Task →
The records follow. Count the lines holding "Home" and give only the number.

Source material →
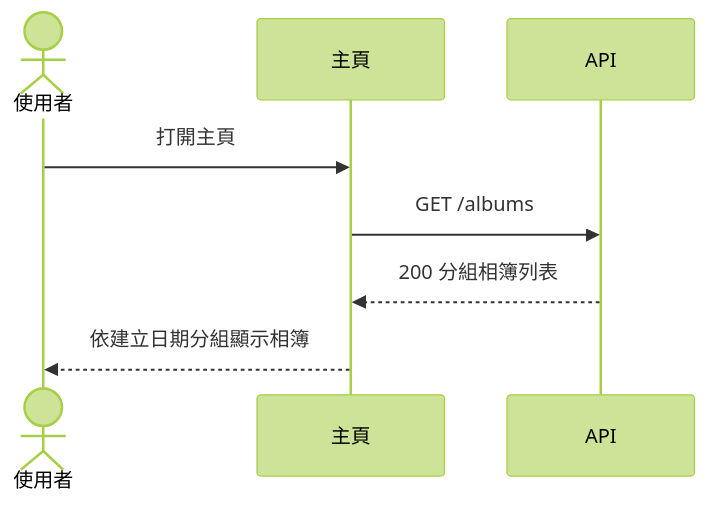
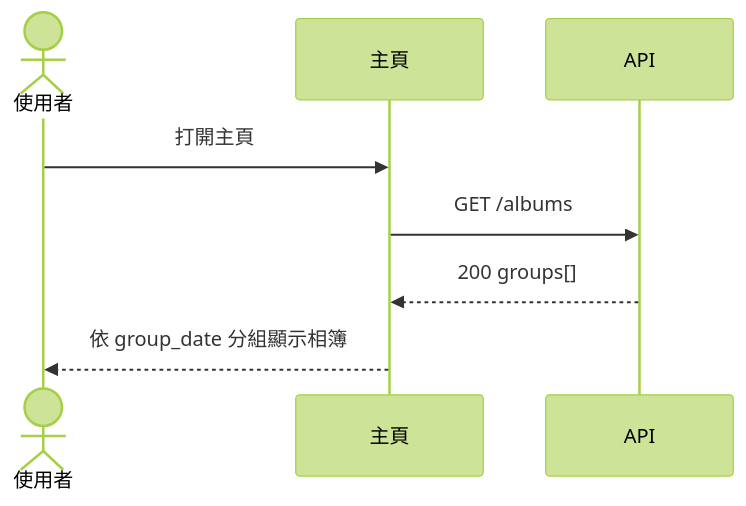
Before and after one commit to Waterball-Limited-Company/Jochu-lv1-training-course: the second of 7 diagrams in specs/001-photo-albums/system-analyze/ui-plan.md, drawn with Mermaid (forest theme). The commit also changed other lines of this file and 54 other files, not shown here.

````diff
--- a/specs/001-photo-albums/system-analyze/ui-plan.md
+++ b/specs/001-photo-albums/system-analyze/ui-plan.md
@@ -43,11 +43,11 @@
 ```mermaid
 sequenceDiagram
     actor U as 使用者
     participant Home as 主頁
     participant API as API
 
     U->>Home: 打開主頁
     Home->>API: GET /albums
-    API-->>Home: 200 分組相簿列表
-    Home-->>U: 依建立日期分組顯示相簿
+    API-->>Home: 200 groups[]
+    Home-->>U: 依 group_date 分組顯示相簿
 ```
````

Output of the exercise →
7